EXERCISE OBJECTIVE: A single figure is the whole answer: the number of lines in the records that contain "Caderno".

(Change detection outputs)
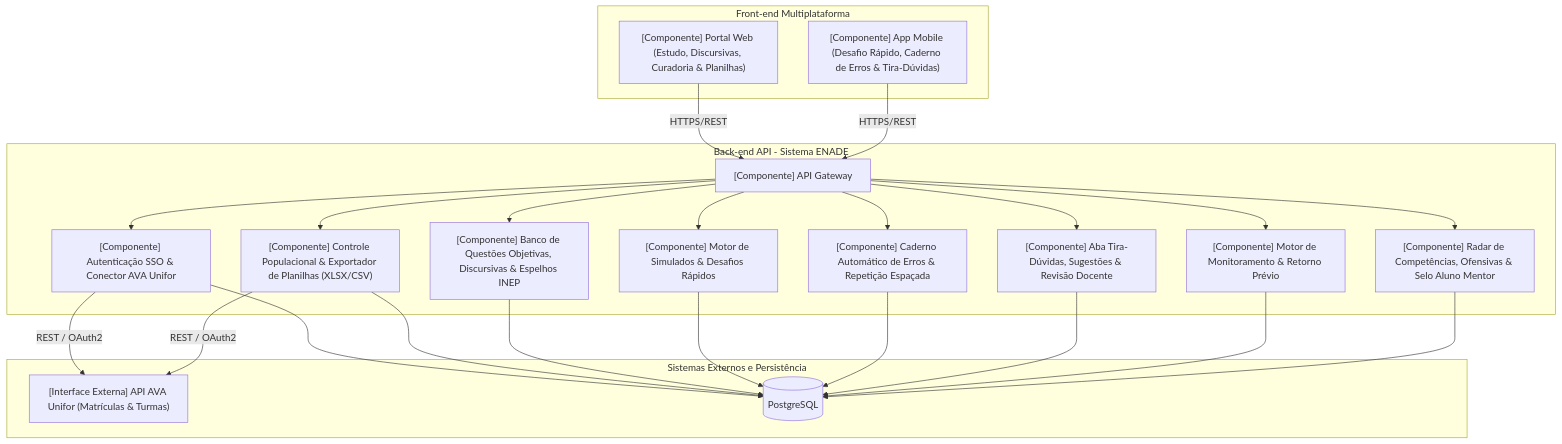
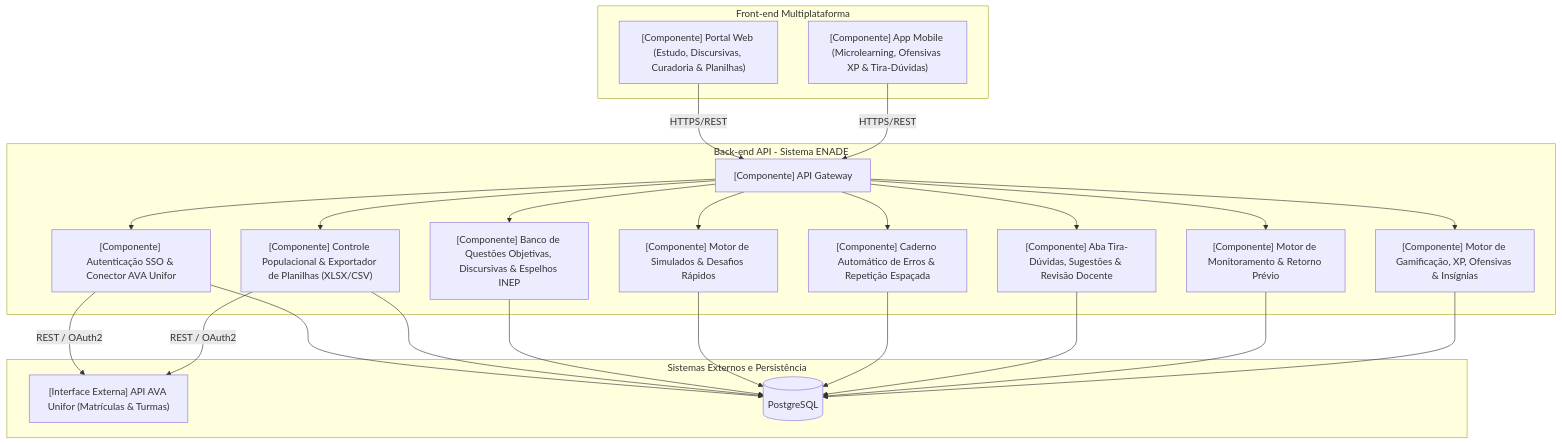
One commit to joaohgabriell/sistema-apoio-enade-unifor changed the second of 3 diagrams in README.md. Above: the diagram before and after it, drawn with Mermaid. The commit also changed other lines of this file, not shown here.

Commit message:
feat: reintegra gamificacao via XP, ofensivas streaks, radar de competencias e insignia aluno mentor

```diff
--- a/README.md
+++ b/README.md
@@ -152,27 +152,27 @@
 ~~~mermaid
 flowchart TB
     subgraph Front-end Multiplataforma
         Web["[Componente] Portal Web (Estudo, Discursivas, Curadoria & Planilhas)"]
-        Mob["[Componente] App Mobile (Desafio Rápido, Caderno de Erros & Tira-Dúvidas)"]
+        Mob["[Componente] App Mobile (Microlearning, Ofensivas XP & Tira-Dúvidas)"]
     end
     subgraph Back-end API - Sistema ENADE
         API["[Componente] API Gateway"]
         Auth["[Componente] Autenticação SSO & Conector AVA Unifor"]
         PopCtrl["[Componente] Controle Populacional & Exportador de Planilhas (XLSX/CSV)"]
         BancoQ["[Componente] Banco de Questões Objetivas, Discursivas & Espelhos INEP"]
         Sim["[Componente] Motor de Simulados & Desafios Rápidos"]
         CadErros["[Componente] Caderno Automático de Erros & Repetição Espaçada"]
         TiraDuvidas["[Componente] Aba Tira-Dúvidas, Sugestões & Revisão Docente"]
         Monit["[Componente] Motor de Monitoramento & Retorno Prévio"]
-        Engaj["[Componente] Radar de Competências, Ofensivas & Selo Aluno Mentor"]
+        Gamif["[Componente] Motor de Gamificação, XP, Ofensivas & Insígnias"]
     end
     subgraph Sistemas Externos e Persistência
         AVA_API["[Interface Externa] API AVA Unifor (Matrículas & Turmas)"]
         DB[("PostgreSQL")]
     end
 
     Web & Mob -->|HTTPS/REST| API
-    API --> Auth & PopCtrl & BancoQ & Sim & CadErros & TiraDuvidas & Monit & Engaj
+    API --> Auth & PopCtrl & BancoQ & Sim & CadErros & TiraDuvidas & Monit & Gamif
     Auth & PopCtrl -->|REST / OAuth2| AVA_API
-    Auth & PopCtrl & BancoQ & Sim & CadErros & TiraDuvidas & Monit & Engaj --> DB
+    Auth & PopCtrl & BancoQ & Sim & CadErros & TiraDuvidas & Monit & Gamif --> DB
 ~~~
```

SOLVED EXERCISE: 2